[Task item] Among the records below, which lines contain the string "versions"? Report them.

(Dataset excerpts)

=== Begin Enclosure ===

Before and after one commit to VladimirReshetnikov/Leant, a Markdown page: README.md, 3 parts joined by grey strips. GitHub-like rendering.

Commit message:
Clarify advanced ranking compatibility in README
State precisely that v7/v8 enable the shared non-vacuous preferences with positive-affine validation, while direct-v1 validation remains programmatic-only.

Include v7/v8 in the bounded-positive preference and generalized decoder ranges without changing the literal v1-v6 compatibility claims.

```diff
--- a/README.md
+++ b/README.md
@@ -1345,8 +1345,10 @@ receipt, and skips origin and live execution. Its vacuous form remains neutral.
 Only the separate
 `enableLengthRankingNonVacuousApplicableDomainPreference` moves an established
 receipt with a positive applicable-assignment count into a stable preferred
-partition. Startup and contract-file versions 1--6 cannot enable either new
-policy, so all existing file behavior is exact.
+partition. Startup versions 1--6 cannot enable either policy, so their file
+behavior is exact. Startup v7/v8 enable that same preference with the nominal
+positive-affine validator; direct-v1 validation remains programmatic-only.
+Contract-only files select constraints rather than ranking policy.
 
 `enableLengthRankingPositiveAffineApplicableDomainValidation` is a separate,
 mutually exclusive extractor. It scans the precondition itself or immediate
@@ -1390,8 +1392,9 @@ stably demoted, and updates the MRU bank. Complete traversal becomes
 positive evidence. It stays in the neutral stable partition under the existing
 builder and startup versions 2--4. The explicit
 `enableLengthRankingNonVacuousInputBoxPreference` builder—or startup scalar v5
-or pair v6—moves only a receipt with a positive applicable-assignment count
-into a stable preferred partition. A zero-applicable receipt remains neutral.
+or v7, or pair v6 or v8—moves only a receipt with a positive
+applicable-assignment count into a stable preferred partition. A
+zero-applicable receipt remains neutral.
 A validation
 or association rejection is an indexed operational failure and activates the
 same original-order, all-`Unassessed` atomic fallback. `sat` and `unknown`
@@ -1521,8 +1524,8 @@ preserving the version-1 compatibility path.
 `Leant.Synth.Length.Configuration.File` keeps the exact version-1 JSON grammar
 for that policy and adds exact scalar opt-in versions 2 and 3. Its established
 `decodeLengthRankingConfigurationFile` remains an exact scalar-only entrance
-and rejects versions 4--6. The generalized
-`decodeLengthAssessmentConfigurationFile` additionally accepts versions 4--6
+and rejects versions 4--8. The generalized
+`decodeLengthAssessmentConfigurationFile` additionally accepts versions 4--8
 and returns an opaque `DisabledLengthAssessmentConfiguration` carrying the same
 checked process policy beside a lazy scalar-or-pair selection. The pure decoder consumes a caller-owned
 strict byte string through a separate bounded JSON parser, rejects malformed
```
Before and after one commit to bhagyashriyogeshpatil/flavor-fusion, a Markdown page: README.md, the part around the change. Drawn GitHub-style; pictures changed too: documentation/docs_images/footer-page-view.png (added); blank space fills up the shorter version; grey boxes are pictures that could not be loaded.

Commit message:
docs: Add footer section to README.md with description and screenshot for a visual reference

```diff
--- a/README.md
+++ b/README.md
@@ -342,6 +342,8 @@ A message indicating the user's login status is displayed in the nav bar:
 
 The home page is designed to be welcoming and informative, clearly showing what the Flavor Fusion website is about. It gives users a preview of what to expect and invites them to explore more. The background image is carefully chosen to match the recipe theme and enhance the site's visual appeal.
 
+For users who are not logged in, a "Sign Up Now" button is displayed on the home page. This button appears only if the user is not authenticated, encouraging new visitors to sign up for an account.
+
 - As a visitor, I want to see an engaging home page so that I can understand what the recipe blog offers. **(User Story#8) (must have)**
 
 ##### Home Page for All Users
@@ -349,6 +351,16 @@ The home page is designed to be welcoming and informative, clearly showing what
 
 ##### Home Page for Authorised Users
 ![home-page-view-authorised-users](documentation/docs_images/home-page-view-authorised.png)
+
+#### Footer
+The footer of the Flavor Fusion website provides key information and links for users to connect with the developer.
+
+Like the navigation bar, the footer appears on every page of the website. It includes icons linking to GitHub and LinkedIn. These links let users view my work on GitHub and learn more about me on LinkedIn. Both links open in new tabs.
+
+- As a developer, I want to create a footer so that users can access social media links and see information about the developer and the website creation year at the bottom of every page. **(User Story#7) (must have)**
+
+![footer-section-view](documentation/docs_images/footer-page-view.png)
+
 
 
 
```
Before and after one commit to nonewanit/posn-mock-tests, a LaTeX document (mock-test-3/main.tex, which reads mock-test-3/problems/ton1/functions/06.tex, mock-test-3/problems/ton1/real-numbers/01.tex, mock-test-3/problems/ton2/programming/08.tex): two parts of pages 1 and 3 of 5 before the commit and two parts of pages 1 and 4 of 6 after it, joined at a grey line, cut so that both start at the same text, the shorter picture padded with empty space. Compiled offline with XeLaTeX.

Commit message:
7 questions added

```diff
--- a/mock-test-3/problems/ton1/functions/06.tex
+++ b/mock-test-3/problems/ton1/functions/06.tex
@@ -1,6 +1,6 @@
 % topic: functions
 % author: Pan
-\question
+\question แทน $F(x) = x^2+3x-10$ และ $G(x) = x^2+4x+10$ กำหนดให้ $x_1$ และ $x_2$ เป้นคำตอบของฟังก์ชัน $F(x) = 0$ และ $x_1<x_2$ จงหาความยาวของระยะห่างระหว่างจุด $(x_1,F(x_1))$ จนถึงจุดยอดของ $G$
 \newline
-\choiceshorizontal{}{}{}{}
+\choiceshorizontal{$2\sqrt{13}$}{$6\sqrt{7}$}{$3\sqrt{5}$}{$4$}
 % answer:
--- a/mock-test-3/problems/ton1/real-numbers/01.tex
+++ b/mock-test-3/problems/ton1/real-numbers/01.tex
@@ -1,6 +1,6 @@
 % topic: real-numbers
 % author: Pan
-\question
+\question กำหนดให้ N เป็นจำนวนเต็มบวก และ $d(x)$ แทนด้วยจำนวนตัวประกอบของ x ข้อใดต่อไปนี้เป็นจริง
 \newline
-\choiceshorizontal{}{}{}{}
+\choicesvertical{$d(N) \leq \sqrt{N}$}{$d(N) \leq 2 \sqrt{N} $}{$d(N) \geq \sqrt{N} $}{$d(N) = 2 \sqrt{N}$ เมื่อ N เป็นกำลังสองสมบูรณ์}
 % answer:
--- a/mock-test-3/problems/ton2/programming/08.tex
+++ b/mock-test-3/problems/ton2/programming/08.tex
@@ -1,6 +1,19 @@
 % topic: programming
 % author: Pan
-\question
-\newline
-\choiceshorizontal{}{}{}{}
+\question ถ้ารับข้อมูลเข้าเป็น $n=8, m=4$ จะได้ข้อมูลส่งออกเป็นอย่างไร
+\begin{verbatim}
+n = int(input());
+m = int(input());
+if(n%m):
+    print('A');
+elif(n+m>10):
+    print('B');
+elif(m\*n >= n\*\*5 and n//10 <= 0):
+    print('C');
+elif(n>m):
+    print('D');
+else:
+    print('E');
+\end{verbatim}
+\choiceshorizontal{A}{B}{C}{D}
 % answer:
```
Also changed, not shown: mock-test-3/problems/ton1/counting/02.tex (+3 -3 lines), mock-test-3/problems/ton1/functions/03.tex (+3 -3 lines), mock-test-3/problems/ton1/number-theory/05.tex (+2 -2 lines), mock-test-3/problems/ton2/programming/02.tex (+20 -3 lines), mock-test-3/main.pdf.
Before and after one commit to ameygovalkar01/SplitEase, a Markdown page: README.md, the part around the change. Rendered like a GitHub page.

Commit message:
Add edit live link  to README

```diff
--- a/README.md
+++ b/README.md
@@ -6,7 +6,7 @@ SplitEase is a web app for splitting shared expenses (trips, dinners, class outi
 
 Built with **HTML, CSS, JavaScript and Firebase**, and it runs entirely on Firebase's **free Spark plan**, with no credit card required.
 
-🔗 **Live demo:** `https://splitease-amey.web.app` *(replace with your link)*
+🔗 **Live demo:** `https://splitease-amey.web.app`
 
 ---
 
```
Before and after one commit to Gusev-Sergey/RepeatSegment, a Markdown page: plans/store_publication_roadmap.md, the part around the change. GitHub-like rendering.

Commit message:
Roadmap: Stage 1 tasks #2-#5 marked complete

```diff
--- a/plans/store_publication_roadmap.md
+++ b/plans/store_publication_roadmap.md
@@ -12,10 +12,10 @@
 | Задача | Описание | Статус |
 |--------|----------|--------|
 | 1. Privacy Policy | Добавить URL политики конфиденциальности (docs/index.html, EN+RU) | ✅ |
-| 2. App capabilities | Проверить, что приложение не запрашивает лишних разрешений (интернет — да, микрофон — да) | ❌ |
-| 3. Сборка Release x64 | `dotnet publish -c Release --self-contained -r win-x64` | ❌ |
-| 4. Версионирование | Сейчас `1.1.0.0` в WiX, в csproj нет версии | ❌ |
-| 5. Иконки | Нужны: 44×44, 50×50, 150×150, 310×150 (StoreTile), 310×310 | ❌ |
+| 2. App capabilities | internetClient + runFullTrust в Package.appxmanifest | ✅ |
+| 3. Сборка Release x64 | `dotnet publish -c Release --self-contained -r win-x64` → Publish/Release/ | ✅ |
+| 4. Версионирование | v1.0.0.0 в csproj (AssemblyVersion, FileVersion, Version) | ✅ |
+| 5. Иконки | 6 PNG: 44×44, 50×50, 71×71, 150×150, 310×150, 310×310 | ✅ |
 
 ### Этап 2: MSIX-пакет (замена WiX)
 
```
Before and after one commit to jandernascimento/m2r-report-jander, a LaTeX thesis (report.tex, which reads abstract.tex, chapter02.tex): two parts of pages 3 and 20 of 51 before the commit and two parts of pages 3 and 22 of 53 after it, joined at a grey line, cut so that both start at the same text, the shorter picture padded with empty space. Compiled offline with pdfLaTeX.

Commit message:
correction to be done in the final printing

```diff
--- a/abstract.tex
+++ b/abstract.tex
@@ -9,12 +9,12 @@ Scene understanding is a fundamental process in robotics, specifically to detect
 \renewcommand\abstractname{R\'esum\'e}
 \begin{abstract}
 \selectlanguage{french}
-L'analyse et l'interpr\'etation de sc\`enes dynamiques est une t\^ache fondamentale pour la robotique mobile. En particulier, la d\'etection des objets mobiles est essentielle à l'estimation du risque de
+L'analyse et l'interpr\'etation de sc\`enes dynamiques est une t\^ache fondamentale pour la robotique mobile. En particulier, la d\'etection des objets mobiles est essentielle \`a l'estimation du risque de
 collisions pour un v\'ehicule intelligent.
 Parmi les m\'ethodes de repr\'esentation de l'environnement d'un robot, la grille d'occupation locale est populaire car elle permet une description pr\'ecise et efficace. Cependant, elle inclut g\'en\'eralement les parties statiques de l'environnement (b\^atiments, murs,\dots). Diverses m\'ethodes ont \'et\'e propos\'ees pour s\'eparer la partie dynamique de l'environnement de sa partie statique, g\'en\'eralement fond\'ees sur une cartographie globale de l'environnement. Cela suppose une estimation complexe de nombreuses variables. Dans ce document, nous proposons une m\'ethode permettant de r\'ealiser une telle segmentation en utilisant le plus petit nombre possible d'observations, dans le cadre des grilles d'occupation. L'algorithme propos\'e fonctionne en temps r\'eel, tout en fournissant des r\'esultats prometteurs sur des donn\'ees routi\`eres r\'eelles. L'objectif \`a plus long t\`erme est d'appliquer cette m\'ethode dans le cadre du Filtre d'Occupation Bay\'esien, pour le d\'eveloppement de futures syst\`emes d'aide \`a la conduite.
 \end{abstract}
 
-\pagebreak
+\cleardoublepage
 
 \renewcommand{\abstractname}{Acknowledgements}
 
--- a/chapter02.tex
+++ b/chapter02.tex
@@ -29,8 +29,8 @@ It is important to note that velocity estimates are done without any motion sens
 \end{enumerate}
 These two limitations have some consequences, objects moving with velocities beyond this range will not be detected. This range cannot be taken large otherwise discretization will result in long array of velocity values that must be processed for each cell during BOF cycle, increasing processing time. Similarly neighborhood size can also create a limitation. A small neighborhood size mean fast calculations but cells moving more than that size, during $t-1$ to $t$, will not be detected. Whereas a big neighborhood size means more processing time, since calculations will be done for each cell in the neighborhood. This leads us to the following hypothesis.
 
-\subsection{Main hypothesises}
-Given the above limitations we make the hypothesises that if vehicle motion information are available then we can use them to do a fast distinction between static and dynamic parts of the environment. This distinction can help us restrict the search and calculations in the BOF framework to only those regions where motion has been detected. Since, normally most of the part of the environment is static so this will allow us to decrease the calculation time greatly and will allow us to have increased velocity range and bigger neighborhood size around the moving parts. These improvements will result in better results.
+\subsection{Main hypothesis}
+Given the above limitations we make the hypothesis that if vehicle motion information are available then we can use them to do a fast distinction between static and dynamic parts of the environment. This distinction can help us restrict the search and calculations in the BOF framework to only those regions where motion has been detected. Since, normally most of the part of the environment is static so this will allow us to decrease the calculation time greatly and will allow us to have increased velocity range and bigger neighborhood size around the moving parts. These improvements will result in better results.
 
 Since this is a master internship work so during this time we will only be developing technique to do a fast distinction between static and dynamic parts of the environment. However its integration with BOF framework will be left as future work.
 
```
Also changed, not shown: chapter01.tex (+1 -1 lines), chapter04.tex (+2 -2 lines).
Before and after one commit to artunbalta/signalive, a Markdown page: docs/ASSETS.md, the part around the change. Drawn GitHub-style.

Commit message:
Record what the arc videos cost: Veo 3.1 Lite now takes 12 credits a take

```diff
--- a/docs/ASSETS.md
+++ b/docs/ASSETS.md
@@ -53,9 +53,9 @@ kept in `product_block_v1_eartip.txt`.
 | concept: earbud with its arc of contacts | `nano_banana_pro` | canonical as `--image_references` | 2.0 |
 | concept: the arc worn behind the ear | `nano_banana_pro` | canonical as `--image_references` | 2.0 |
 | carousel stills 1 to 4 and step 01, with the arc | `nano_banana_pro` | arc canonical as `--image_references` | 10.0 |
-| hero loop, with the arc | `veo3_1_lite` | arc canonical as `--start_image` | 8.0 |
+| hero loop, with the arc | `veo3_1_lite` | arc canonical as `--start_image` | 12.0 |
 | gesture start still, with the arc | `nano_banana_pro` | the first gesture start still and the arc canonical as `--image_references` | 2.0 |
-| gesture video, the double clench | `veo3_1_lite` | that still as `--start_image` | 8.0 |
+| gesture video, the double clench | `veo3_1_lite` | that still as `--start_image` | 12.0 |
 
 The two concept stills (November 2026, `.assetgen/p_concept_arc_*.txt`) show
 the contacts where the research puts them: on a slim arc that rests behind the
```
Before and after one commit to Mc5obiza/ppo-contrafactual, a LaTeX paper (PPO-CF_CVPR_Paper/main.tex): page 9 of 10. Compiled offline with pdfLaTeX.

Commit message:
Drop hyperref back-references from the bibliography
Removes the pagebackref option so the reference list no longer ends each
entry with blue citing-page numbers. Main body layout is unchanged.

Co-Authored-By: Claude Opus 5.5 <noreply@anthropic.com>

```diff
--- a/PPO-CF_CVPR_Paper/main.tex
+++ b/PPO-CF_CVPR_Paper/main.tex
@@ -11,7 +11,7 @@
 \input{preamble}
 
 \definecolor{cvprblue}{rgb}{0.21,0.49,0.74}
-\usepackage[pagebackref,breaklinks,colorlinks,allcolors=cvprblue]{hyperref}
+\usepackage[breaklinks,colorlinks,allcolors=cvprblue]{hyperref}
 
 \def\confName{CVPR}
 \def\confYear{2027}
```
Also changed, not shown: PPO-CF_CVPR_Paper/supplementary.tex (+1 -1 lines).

=== End Enclosure ===

[Problem solution]
-partition. Startup and contract-file versions 1--6 cannot enable either new
+partition. Startup versions 1--6 cannot enable either policy, so their file
 builder and startup versions 2--4. The explicit
 for that policy and adds exact scalar opt-in versions 2 and 3. Its established
-and rejects versions 4--6. The generalized
-`decodeLengthAssessmentConfigurationFile` additionally accepts versions 4--6
+and rejects versions 4--8. The generalized
+`decodeLengthAssessmentConfigurationFile` additionally accepts versions 4--8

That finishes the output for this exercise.